         In December of 2011, Popovich subpoenaed the Department's designated Trial Rule 30(B)(6) witness, directing him to bring several pages of original documentation to a deposition. Less than 24 hours before the deposition, the Department emailed Popovich to explain that it would bring only copies of the requested documentation to the deposition because the original documents could not be removed from its offices. That same afternoon, Popovich stated that he would file another motion to compel if the Department did not bring at least 27-pages of specified original documentation to the deposition. When the Department's witness appeared at the deposition without any original documents, Popovich promptly adjourned the deposition. Approximately two weeks later, in January of 2012, Popovich filed his second motion to compel the production of original documents.

         On April 24, 2012, after conducting a hearing, the Court denied Popovich's second motion to compel because Popovich did not document his attempts to resolve the matter informally as required by Indiana Trial Rule 26(F). See Popovich II, 7 N.E.3d at 422-23. Popovich subsequently filed a motion to reconsider, arguing that the Department's obdurate behavior throughout the discovery process had made complying with Trial Rule 26(F) futile. On June 2, 2014, the Court denied that motion. See Popovich v. Indiana Dep't of State Revenue (Popovich III), No. 49T10-1010-TA-00053, 13 N.E.3d 954, at *2 (Ind.Tax Ct. 2014).

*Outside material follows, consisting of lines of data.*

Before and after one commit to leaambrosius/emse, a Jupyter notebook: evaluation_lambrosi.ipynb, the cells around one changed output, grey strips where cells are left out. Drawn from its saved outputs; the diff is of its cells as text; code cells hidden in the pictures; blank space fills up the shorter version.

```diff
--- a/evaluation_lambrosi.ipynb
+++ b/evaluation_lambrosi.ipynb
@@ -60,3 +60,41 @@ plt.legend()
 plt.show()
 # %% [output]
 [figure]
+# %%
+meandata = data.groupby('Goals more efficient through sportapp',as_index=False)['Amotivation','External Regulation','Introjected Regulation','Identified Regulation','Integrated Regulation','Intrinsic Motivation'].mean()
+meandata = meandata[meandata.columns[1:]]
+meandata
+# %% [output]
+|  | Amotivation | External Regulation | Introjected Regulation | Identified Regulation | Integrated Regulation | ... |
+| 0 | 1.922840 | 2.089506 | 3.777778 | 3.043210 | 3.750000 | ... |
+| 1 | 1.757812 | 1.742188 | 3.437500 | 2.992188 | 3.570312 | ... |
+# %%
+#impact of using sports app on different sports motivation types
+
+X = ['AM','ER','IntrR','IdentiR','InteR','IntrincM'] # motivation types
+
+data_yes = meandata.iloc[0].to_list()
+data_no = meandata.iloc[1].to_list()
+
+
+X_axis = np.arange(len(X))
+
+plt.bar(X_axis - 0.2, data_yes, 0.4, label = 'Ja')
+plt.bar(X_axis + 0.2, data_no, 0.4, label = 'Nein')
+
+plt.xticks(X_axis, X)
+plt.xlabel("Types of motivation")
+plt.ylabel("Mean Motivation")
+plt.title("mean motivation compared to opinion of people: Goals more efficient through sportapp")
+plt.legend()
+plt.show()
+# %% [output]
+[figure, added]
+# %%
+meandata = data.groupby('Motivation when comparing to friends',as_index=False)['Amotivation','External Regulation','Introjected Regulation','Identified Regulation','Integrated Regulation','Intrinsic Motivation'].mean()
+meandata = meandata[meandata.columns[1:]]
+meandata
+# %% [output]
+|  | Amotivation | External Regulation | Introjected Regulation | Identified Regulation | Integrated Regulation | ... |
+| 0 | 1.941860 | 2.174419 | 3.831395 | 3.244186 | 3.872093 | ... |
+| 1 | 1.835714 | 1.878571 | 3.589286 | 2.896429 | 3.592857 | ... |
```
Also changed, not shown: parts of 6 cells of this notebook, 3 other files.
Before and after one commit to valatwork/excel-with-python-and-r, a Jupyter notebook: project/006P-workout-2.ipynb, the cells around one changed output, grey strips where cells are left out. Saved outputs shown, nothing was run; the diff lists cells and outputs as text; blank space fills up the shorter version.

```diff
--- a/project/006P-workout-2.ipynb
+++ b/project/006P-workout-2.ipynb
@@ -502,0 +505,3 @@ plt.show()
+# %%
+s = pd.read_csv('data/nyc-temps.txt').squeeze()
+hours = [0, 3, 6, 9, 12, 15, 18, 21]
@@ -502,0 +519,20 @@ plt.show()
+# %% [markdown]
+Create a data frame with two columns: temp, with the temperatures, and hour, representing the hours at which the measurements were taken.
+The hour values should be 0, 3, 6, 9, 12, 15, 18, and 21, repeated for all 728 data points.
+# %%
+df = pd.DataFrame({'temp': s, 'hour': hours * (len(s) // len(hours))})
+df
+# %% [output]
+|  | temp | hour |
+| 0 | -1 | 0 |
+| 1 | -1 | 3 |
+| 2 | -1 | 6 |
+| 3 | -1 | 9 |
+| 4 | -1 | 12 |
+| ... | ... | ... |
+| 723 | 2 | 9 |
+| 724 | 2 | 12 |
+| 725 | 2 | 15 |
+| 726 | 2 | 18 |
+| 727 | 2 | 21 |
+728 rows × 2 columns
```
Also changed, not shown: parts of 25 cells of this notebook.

         On October 22, 2014, the Court conducted a hearing on the Department's request for expenses as required by Indiana Trial Rule 37(A)(4). Additional facts will be supplied as necessary.

         LAW

         Indiana Trial Rule 37(A)(4) concerns the awarding of expenses for successfully defending against discovery enforcement motions. The Rule, in relevant part, states:

If [a] motion is denied, the court shall, after opportunity for hearing, require the moving party or the attorney advising the motion or both of them to pay to the party or deponent who opposed the motion the reasonable expenses incurred in opposing the motion, including attorney's fees, unless the court finds that the making of the motion was substantially justified or that other circumstances make an award of expenses unjust.

Ind. Trial Rule 37(A)(4) (emphasis added). Thus, when a discovery enforcement motion, like Popovich's second motion to compel, is denied, a presumption arises that the Court will also order the reimbursement of the prevailing party's reasonable expenses. See Penn Cent. Corp. v. Buchanan, 712 N.E.2d 508, 511 (Ind.Ct.App. 1999), trans. denied; Georgetown Steel Corp. v. Chaffee, 519 N.E.2d 574, 576 (Ind.Ct.App. 1988), trans. denied. This award of expenses is mandatory, subject only to a showing that the losing party's conduct was substantially justified or that other circumstances make an award of expenses unjust. Penn Cent., 712 N.E.2d at 511. " [A] person is 'substantially justified' in seeking to compel or in resisting discovery, for purposes of avoiding the sanctions provided by [Trial Rule 37(A)(4)], if reasonable persons could conclude that a genuine issue existed as to whether a person was bound to comply with the requested discovery." Id. at 513.

         ANALYSIS AND DISCUSSION

         The issue before the Court is whether the Department is entitled to be reimbursed for expenses incurred in successfully defending against Popovich's second motion to compel. The resolution of this issue depends on the answers to the following questions: 1) whether Popovich was substantially justified in filing the second motion to compel; and ...


Buy This Entire Record For $7.95

Download the entire decision to receive the complete text, official citation,
docket number, dissents and concurrences, and footnotes for this case.

Learn more about what you receive with purchase of this case.